The dollar is rising but very slowly.
In October, the profits of China’s industrial firms shrank at their fastest pace in eight months. This was shown in the official data on Wednesday. In the world’s second-largest economy, slowing momentum exists.
The weakness of China’s yuan strengthens the case for deeper monetary easing, so the yuan is steady. Per greenback, it traded at 7.0291.
Bill Evans, the chief economist of Westpac Bank in Australia, anticipates quantitative easing (QE) and two central bank interest rate cuts. He thinks it will happen next year.

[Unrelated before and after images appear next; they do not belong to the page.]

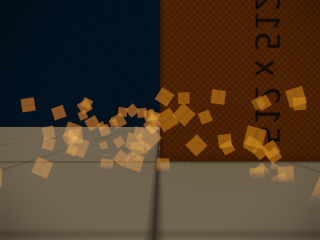
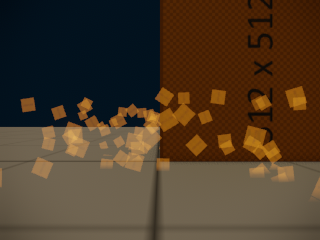
Reverted mesh importing behavior back to how it was before. Fixed pin context menu in render pipeline assets to not contain the "debug" option

diff --git a/Data/UnitTests/GameEngineTest/TypeScript/TypeScript/ez/AllComponents.ts b/Data/UnitTests/GameEngineTest/TypeScript/TypeScript/ez/AllComponents.ts
@@ -90,16 +90,11 @@ export class SkinnedMeshComponent extends MeshComponentBase
 export class AnimatedMeshComponent extends SkinnedMeshComponent
 {
   public static GetTypeNameHash(): number { return 1354920640; }
-  get AnimationClip(): string { return __CPP_ComponentProperty_get(this, 1370598076); }
-  set AnimationClip(value: string) { __CPP_ComponentProperty_set(this, 1370598076, value); }
-  get Loop(): boolean { return __CPP_ComponentProperty_get(this, 1941506410); }
-  set Loop(value: boolean) { __CPP_ComponentProperty_set(this, 1941506410, value); }
-  get Speed(): number { return __CPP_ComponentProperty_get(this, 3166086532); }
-  set Speed(value: number) { __CPP_ComponentProperty_set(this, 3166086532, value); }
-  get ApplyRootMotion(): boolean { return __CPP_ComponentProperty_get(this, 1680768189); }
-  set ApplyRootMotion(value: boolean) { __CPP_ComponentProperty_set(this, 1680768189, value); }
-  get VisualizeSkeleton(): boolean { return __CPP_ComponentProperty_get(this, 1571306042); }
-  set VisualizeSkeleton(value: boolean) { __CPP_ComponentProperty_set(this, 1571306042, value); }
+}
+
+export class AnimationControllerComponent extends Component
+{
+  public static GetTypeNameHash(): number { return 2010632600; }
 }
 
 export class AreaDamageComponent extends Component
@@ -496,11 +491,6 @@ export class MarkerComponent extends Component
   set Marker(value: string) { __CPP_ComponentProperty_set(this, 3679528792, value); }
   get Radius(): number { return __CPP_ComponentProperty_get(this, 169547257); }
   set Radius(value: number) { __CPP_ComponentProperty_set(this, 169547257, value); }
-}
-
-export class MotionMatchingComponent extends SkinnedMeshComponent
-{
-  public static GetTypeNameHash(): number { return 3085935728; }
 }
 
 export class MoveToComponent extends Component
@@ -1103,6 +1093,17 @@ export class ShapeIconComponent extends Component
   public static GetTypeNameHash(): number { return 2471278007; }
 }
 
+export class SimpleAnimationComponent extends Component
+{
+  public static GetTypeNameHash(): number { return 1429380739; }
+  get AnimationClip(): string { return __CPP_ComponentProperty_get(this, 988413700); }
+  set AnimationClip(value: string) { __CPP_ComponentProperty_set(this, 988413700, value); }
+  get AnimationMode(): Enum.PropertyAnimMode { return __CPP_ComponentProperty_get(this, 3720309437); }
+  set AnimationMode(value: Enum.PropertyAnimMode) { __CPP_ComponentProperty_set(this, 3720309437, value); }
+  get Speed(): number { return __CPP_ComponentProperty_get(this, 2462592905); }
+  set Speed(value: number) { __CPP_ComponentProperty_set(this, 2462592905, value); }
+}
+
 export class SimpleWindComponent extends Component
 {
   public static GetTypeNameHash(): number { return 3333981950; }
@@ -1112,6 +1113,15 @@ export class SimpleWindComponent extends Component
   set MaxStrength(value: number) { __CPP_ComponentProperty_set(this, 888413558, value); }
   get Deviation(): number { return __CPP_ComponentProperty_get(this, 3227694086); }
   set Deviation(value: number) { __CPP_ComponentProperty_set(this, 3227694086, value); }
+}
+
+export class SkeletonComponent extends RenderComponent
+{
+  public static GetTypeNameHash(): number { return 1542012656; }
+  get Skeleton(): string { return __CPP_ComponentProperty_get(this, 273592199); }
+  set Skeleton(value: string) { __CPP_ComponentProperty_set(this, 273592199, value); }
+  get VisualizeSkeleton(): boolean { return __CPP_ComponentProperty_get(this, 1615548791); }
+  set VisualizeSkeleton(value: boolean) { __CPP_ComponentProperty_set(this, 1615548791, value); }
 }
 
 export class SkyBoxComponent extends RenderComponent
@@ -1248,12 +1258,5 @@ export class VisualScriptComponent extends EventMessageHandlerComponent
 export class VisualizeHandComponent extends Component
 {
   public static GetTypeNameHash(): number { return 606529222; }
-}
-
-export class VisualizeSkeletonComponent extends RenderComponent
-{
-  public static GetTypeNameHash(): number { return 4224311822; }
-  get Skeleton(): string { return __CPP_ComponentProperty_get(this, 2496540722); }
-  set Skeleton(value: string) { __CPP_ComponentProperty_set(this, 2496540722, value); }
 }
 

diff --git a/Data/UnitTests/GameEngineTest/TypeScript/TypeScript/ez.ts b/Data/UnitTests/GameEngineTest/TypeScript/TypeScript/ez.ts
@@ -71,6 +71,7 @@ export import AmbientLightComponent = __AllComponents.AmbientLightComponent;
 export import MeshComponentBase = __AllComponents.MeshComponentBase;
 export import SkinnedMeshComponent = __AllComponents.SkinnedMeshComponent;
 export import AnimatedMeshComponent = __AllComponents.AnimatedMeshComponent;
+export import AnimationControllerComponent = __AllComponents.AnimationControllerComponent;
 export import AreaDamageComponent = __AllComponents.AreaDamageComponent;
 export import BeamComponent = __AllComponents.BeamComponent;
 export import BreakableSheetComponent = __AllComponents.BreakableSheetComponent;
@@ -99,7 +100,6 @@ export import JointAttachmentComponent = __AllComponents.JointAttachmentComponen
 export import KrautTreeComponent = __AllComponents.KrautTreeComponent;
 export import LineToComponent = __AllComponents.LineToComponent;
 export import MarkerComponent = __AllComponents.MarkerComponent;
-export import MotionMatchingComponent = __AllComponents.MotionMatchingComponent;
 export import MoveToComponent = __AllComponents.MoveToComponent;
 export import NpcComponent = __AllComponents.NpcComponent;
 export import ParticleComponent = __AllComponents.ParticleComponent;
@@ -148,7 +148,9 @@ export import RmlUiCanvas2DComponent = __AllComponents.RmlUiCanvas2DComponent;
 export import TransformComponent = __AllComponents.TransformComponent;
 export import RotorComponent = __AllComponents.RotorComponent;
 export import ShapeIconComponent = __AllComponents.ShapeIconComponent;
+export import SimpleAnimationComponent = __AllComponents.SimpleAnimationComponent;
 export import SimpleWindComponent = __AllComponents.SimpleWindComponent;
+export import SkeletonComponent = __AllComponents.SkeletonComponent;
 export import SkyBoxComponent = __AllComponents.SkyBoxComponent;
 export import SkyLightComponent = __AllComponents.SkyLightComponent;
 export import SliderComponent = __AllComponents.SliderComponent;
@@ -162,7 +164,6 @@ export import StageSpaceComponent = __AllComponents.StageSpaceComponent;
 export import TimedDeathComponent = __AllComponents.TimedDeathComponent;
 export import VisualScriptComponent = __AllComponents.VisualScriptComponent;
 export import VisualizeHandComponent = __AllComponents.VisualizeHandComponent;
-export import VisualizeSkeletonComponent = __AllComponents.VisualizeSkeletonComponent;
 
 
 
@@ -189,6 +190,7 @@ export import MsgOnlyApplyToObject = __AllMessages.MsgOnlyApplyToObject;
 export import MsgPhysicsAddForce = __AllMessages.MsgPhysicsAddForce;
 export import MsgPhysicsAddImpulse = __AllMessages.MsgPhysicsAddImpulse;
 export import MsgPhysicsJointBroke = __AllMessages.MsgPhysicsJointBroke;
+export import MsgQueryAnimationSkeleton = __AllMessages.MsgQueryAnimationSkeleton;
 export import MsgRmlUiReload = __AllMessages.MsgRmlUiReload;
 export import MsgSetColor = __AllMessages.MsgSetColor;
 export import MsgSetFloatParameter = __AllMessages.MsgSetFloatParameter;

diff --git a/Data/UnitTests/GameEngineTest/TypeScript/TypeScript/ez/AllMessages.ts b/Data/UnitTests/GameEngineTest/TypeScript/TypeScript/ez/AllMessages.ts
@@ -182,6 +182,12 @@ export class MsgPhysicsJointBroke extends EventMessage
   constructor() { super(); this.TypeNameHash = 4089742341; }
 }
 
+export class MsgQueryAnimationSkeleton extends Message
+{
+  public static GetTypeNameHash(): number { return 1559971141; }
+  constructor() { super(); this.TypeNameHash = 1559971141; }
+}
+
 export class MsgRmlUiReload extends Message
 {
   public static GetTypeNameHash(): number { return 2540580649; }

diff --git a/Code/EditorPlugins/ProcGen/EditorPluginProcGen/ProcGenGraphAsset/ProcGenNodeManager.cpp b/Code/EditorPlugins/ProcGen/EditorPluginProcGen/ProcGenGraphAsset/ProcGenNodeManager.cpp
@@ -8,6 +8,9 @@
 #include <ToolsFoundation/Command/NodeCommands.h>
 
 // clang-format off
+EZ_BEGIN_DYNAMIC_REFLECTED_TYPE(ezProcGenPin, 1, ezRTTINoAllocator)
+EZ_END_DYNAMIC_REFLECTED_TYPE;
+
 EZ_BEGIN_SUBSYSTEM_DECLARATION(EditorFramework, ProcGen)
 
   BEGIN_SUBSYSTEM_DEPENDENCIES
@@ -19,7 +22,7 @@ EZ_BEGIN_SUBSYSTEM_DECLARATION(EditorFramework, ProcGen)
   {
     const ezRTTI* pBaseType = ezGetStaticRTTI<ezProcGenNodeBase>();
 
-    ezQtNodeScene::GetPinFactory().RegisterCreator(ezGetStaticRTTI<ezPin>(), [](const ezRTTI* pRtti)->ezQtPin* { return new ezQtProcGenPin(); });
+    ezQtNodeScene::GetPinFactory().RegisterCreator(ezGetStaticRTTI<ezProcGenPin>(), [](const ezRTTI* pRtti)->ezQtPin* { return new ezQtProcGenPin(); });
     ezQtNodeScene::GetNodeFactory().RegisterCreator(pBaseType, [](const ezRTTI* pRtti)->ezQtNode* { return new ezQtProcGenNode(); });
   }
 
@@ -65,12 +68,12 @@ void ezProcGenNodeManager::InternalCreatePins(const ezDocumentObject* pObject, N
 
     if (pPropType->IsDerivedFrom<ezRenderPipelineNodeInputPin>())
     {
-      ezPin* pPin = EZ_DEFAULT_NEW(ezPin, ezPin::Type::Input, pProp->GetPropertyName(), pinColor, pObject);
+      ezPin* pPin = EZ_DEFAULT_NEW(ezProcGenPin, ezPin::Type::Input, pProp->GetPropertyName(), pinColor, pObject);
       node.m_Inputs.PushBack(pPin);
     }
     else if (pPropType->IsDerivedFrom<ezRenderPipelineNodeOutputPin>())
     {
-      ezPin* pPin = EZ_DEFAULT_NEW(ezPin, ezPin::Type::Output, pProp->GetPropertyName(), pinColor, pObject);
+      ezPin* pPin = EZ_DEFAULT_NEW(ezProcGenPin, ezPin::Type::Output, pProp->GetPropertyName(), pinColor, pObject);
       node.m_Outputs.PushBack(pPin);
     }
   }

diff --git a/Code/EditorPlugins/Assets/EditorPluginAssets/SkeletonAsset/SkeletonAsset.cpp b/Code/EditorPlugins/Assets/EditorPluginAssets/SkeletonAsset/SkeletonAsset.cpp
@@ -11,7 +11,7 @@
 //////////////////////////////////////////////////////////////////////////
 
 // clang-format off
-EZ_BEGIN_DYNAMIC_REFLECTED_TYPE(ezSkeletonAssetDocument, 3, ezRTTINoAllocator)
+EZ_BEGIN_DYNAMIC_REFLECTED_TYPE(ezSkeletonAssetDocument, 4, ezRTTINoAllocator)
 EZ_END_DYNAMIC_REFLECTED_TYPE;
 // clang-format on
 
@@ -19,7 +19,7 @@ static ezMat3 CalculateTransformationMatrix(const ezEditableSkeleton* pProp)
 {
   const float us = ezMath::Clamp(pProp->m_fUniformScaling, 0.0001f, 10000.0f);
 
-  const ezBasisAxis::Enum forwardDir = ezBasisAxis::GetOrthogonalAxis(pProp->m_RightDir, pProp->m_UpDir, pProp->m_bFlipForwardDir);
+  const ezBasisAxis::Enum forwardDir = ezBasisAxis::GetOrthogonalAxis(pProp->m_RightDir, pProp->m_UpDir, !pProp->m_bFlipForwardDir);
 
   return ezBasisAxis::CalculateTransformationMatrix(forwardDir, pProp->m_RightDir, pProp->m_UpDir, us);
 }

diff --git a/Code/EditorPlugins/PhysX/EditorPluginPhysX/CollisionMeshAsset/CollisionMeshAsset.cpp b/Code/EditorPlugins/PhysX/EditorPluginPhysX/CollisionMeshAsset/CollisionMeshAsset.cpp
@@ -22,7 +22,7 @@
 #include <RendererCore/Meshes/MeshResourceDescriptor.h>
 
 // clang-format off
-EZ_BEGIN_DYNAMIC_REFLECTED_TYPE(ezCollisionMeshAssetDocument, 7, ezRTTINoAllocator)
+EZ_BEGIN_DYNAMIC_REFLECTED_TYPE(ezCollisionMeshAssetDocument, 8, ezRTTINoAllocator)
 EZ_END_DYNAMIC_REFLECTED_TYPE;
 // clang-format on
 
@@ -30,7 +30,7 @@ static ezMat3 CalculateTransformationMatrix(const ezCollisionMeshAssetProperties
 {
   const float us = ezMath::Clamp(pProp->m_fUniformScaling, 0.0001f, 10000.0f);
 
-  const ezBasisAxis::Enum forwardDir = ezBasisAxis::GetOrthogonalAxis(pProp->m_RightDir, pProp->m_UpDir, pProp->m_bFlipForwardDir);
+  const ezBasisAxis::Enum forwardDir = ezBasisAxis::GetOrthogonalAxis(pProp->m_RightDir, pProp->m_UpDir, !pProp->m_bFlipForwardDir);
 
   return ezBasisAxis::CalculateTransformationMatrix(forwardDir, pProp->m_RightDir, pProp->m_UpDir, us);
 }

diff --git a/Code/EditorPlugins/Assets/EditorPluginAssets/AnimatedMeshAsset/AnimatedMeshAsset.cpp b/Code/EditorPlugins/Assets/EditorPluginAssets/AnimatedMeshAsset/AnimatedMeshAsset.cpp
@@ -9,7 +9,7 @@
 #include <RendererCore/Meshes/MeshResourceDescriptor.h>
 
 // clang-format off
-EZ_BEGIN_DYNAMIC_REFLECTED_TYPE(ezAnimatedMeshAssetDocument, 6, ezRTTINoAllocator)
+EZ_BEGIN_DYNAMIC_REFLECTED_TYPE(ezAnimatedMeshAssetDocument, 7, ezRTTINoAllocator)
 EZ_END_DYNAMIC_REFLECTED_TYPE;
 // clang-format on
 
@@ -17,7 +17,7 @@ static ezMat3 CalculateTransformationMatrix(const ezAnimatedMeshAssetProperties*
 {
   const float us = ezMath::Clamp(pProp->m_fUniformScaling, 0.0001f, 10000.0f);
 
-  const ezBasisAxis::Enum forwardDir = ezBasisAxis::GetOrthogonalAxis(pProp->m_RightDir, pProp->m_UpDir, pProp->m_bFlipForwardDir);
+  const ezBasisAxis::Enum forwardDir = ezBasisAxis::GetOrthogonalAxis(pProp->m_RightDir, pProp->m_UpDir, !pProp->m_bFlipForwardDir);
 
   return ezBasisAxis::CalculateTransformationMatrix(forwardDir, pProp->m_RightDir, pProp->m_UpDir, us);
 }

diff --git a/Code/EditorPlugins/Assets/EditorPluginAssets/MeshAsset/MeshAsset.cpp b/Code/EditorPlugins/Assets/EditorPluginAssets/MeshAsset/MeshAsset.cpp
@@ -11,7 +11,7 @@
 #include <RendererCore/Meshes/MeshResourceDescriptor.h>
 
 // clang-format off
-EZ_BEGIN_DYNAMIC_REFLECTED_TYPE(ezMeshAssetDocument, 11, ezRTTINoAllocator)
+EZ_BEGIN_DYNAMIC_REFLECTED_TYPE(ezMeshAssetDocument, 12, ezRTTINoAllocator)
 EZ_END_DYNAMIC_REFLECTED_TYPE;
 // clang-format on
 
@@ -19,7 +19,7 @@ static ezMat3 CalculateTransformationMatrix(const ezMeshAssetProperties* pProp)
 {
   const float us = ezMath::Clamp(pProp->m_fUniformScaling, 0.0001f, 10000.0f);
 
-  const ezBasisAxis::Enum forwardDir = ezBasisAxis::GetOrthogonalAxis(pProp->m_RightDir, pProp->m_UpDir, pProp->m_bFlipForwardDir);
+  const ezBasisAxis::Enum forwardDir = ezBasisAxis::GetOrthogonalAxis(pProp->m_RightDir, pProp->m_UpDir, !pProp->m_bFlipForwardDir);
 
   return ezBasisAxis::CalculateTransformationMatrix(forwardDir, pProp->m_RightDir, pProp->m_UpDir, us);
 }

diff --git a/Code/EditorPlugins/ProcGen/EditorPluginProcGen/ProcGenGraphAsset/ProcGenNodeManager.h b/Code/EditorPlugins/ProcGen/EditorPluginProcGen/ProcGenGraphAsset/ProcGenNodeManager.h
@@ -6,6 +6,14 @@
 #include <GuiFoundation/NodeEditor/NodeScene.moc.h>
 #include <GuiFoundation/NodeEditor/Pin.h>
 
+class ezProcGenPin : public ezPin
+{
+  EZ_ADD_DYNAMIC_REFLECTION(ezProcGenPin, ezPin);
+
+public:
+  using ezPin::ezPin;
+};
+
 class ezProcGenNodeManager : public ezDocumentNodeManager
 {
 public:
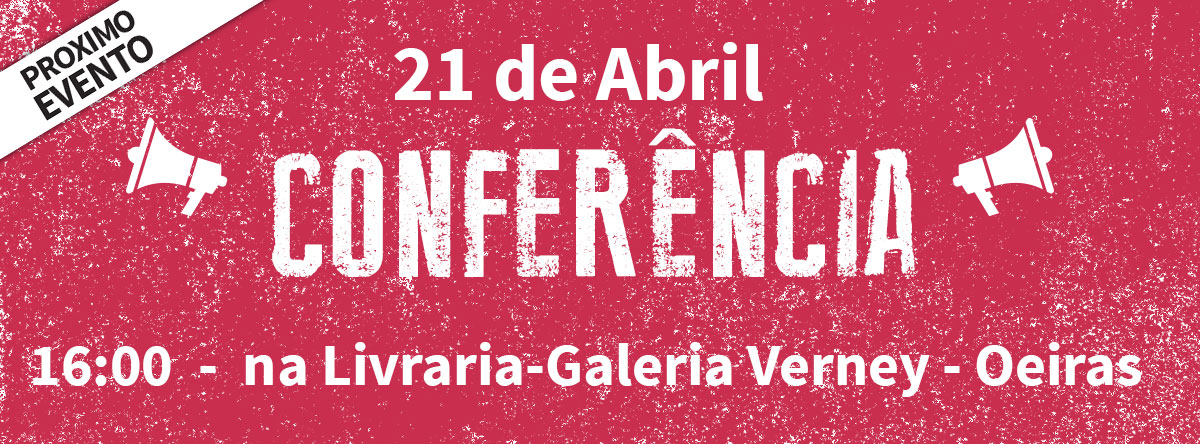
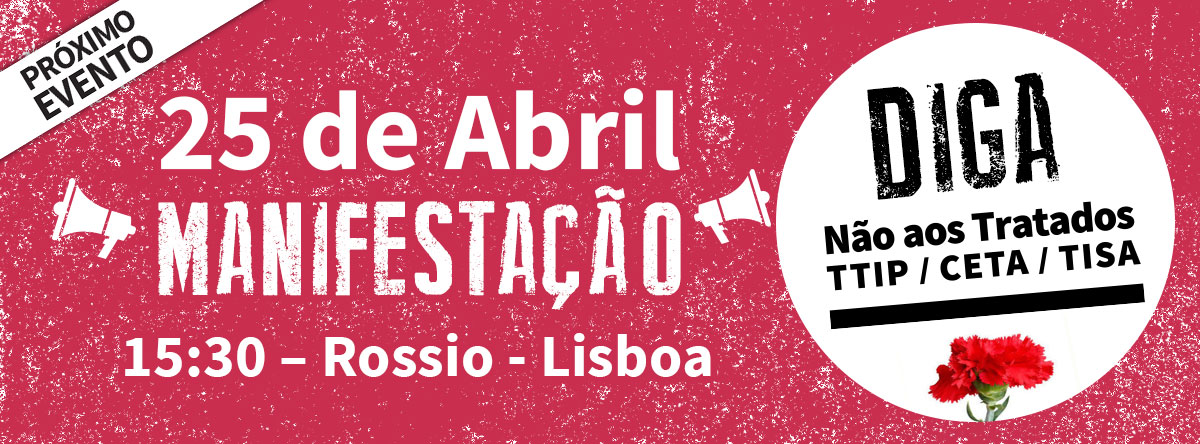
imhp

diff --git a/page-home.php b/page-home.php
@@ -10,7 +10,7 @@
 					<!-- Banner -->
 						<section id="banner">
 
-              <a href="https://www.nao-ao-ttip.pt/conversa-21042016-as-1600-oeiras/"></a>
+              <a href="https://www.nao-ao-ttip.pt/manifestacao-25042016-as-1500-no-rossio-lisboa/"></a>
 							<!--<header style="color: transparent; background-color: transparent;">
 								<h2 style="color: transparent;">Não ao Tratado Transatlântico</h2>
 								<p style="color: transparent;">Plataforma portuguesa para análise crítica ao TTIP</p>
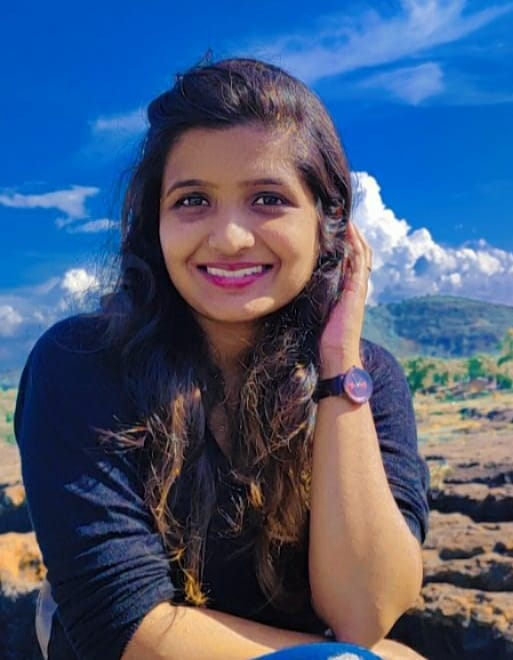
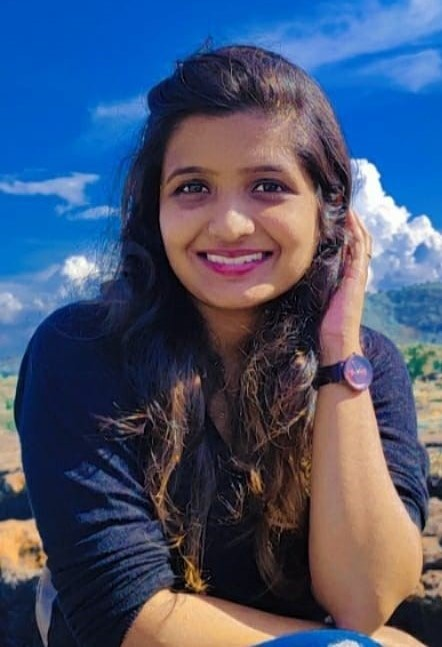
o

diff --git a/src/pages/Home.js b/src/pages/Home.js
@@ -12,16 +12,19 @@ function Home() {
         className="introduction flex-with-center"
         style={{ backgroundImage: `url('./introbg.svg.svg')` }}
       >
-        <div> <img className="pic" alt="" data-aos="fade-right" src="./p1p1.jpg"></img>
-          <h1 className="nam" data-aos="fade-up">AISHWARYA</h1>
+        <div> <img className="pic" alt="" data-aos="fade-right" src="./p1p1.jpg"></img> 
+        
+        
+        <h1 className="nam" data-aos="fade-up">AISHWARYA</h1>
 
           <div className="intro-content d-flex justify-content-between">
             <p>
               <h3 className="mern">MERN FULL STACK DEVELOPER</h3>
             
               <span className="spaan">Passionate about developing Excellent problem solving skills and
-              ability to perform well in a team.Effective Communicator and a learning enthusiast with a proactive attitude.
+              ability to perform well in a team with a proactive attitude.
               </span>  </p>
+              <br/>
             <button className="primary-button font-bold">
               <a href="#courosel">Get Started</a>
             </button>
@@ -30,7 +33,7 @@ function Home() {
         <br />
        
       </div>
-
+     
       <Courosel />
 
       <div>
@@ -47,7 +50,7 @@ function Home() {
         <div className="row justify-content-start">
           <div className="col-md-4">
             <div className="n-box2 p-5 font-bold" data-aos="fade-right">
-              <h1>Full Stack Web Developer</h1>
+              <h1 className="fullstack">Full-Stack Web Developer</h1>
               <br />
               <p>
                 Result-driven full-stack web developer developing user-friendly

diff --git a/src/stylesheets/home.css b/src/stylesheets/home.css
@@ -6,24 +6,45 @@
 }
 
 .pic {
-  width: 35%;
-  height: 63%;
-
-  padding: 30px;
-  border-radius: 50%;
+  width: 37%;
+    /* padding: 30px; */
+    border-radius: 50%;
+    height: 285px;
 }
 .introductionnn {
   width: 100%;
   height: 50%;
 }
+
+.fullstack {
+  font-size: 22px;
+  font-weight: 500;
+}
 .nam {
   font-size: large;
 }
-
-
 @media (max-width: 750px) {
   nam {
     font-size: 12px;;
+  }
+}
+
+
+div.font-bold {
+  margin-left: 18px;
+}
+
+div.font-bold.text-end {
+  margin-right: 18px;
+}
+@media (max-width: 750px) {
+  .pic {
+    width: 200px;
+    height: 200px;
+  left: 50%;
+top:8%;
+   position: absolute;
+    border-radius: 100px;
   }
 }
 .introductionn {
@@ -87,9 +108,17 @@
   transition: all 0.5s;
   overflow: none !important;
 }
+.bo {
+  width: 100%;
+  height: 100%;
+}
 
-
-
+@media (max-width: 750px) {
+  .bo {
+    width: 20%;
+    height: 20%;
+  }
+}
 @media (max-width: 750px) {
   .who-is-aishwarya {
     background-size: 40% 40%;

Philip Lowe, Governor of the Reserve Bank of Australia, said on Tuesday he does not expect to use QE, but it can be an option if rates will fall from the current 0.75% to 0.25%.
The Reserve Bank of Australia is ready to cut the cash rate down if there will be no other choice, said Bill Evans.
For now, the Australian dollar fell 0.2% to $0.6774. Pre-Thanksgiving holiday slows down the trade.
The Bond Market and FX market are not in the game anymore. Nevertheless, the equity markets are waiting for the positive outcome of the trade deal. They push on and believe trade talks will end ideally.
The market is tired of phase one negotiations, says Ray Attrill, head of FX strategy.
The U.S. Dollar
The dollar is fetching $1.1012 per euro and $1.2853 per pound. It is a slight change but still noticeable. The dollar against the yen traded at 109.12. It seems from the Washington and Beijing negotiations the greenback found support.
As actuality shows, the dollar has modest gains. It’s interesting what will happen if phase one concludes.
But the fact that the United States President Donald Trump supported the protesters in Hong Kong might delay the agreement of the phase one deal. It can postpone the agreement at least until the following weekend. Some economists and traders anticipate that phase one negotiations will not end until the next year.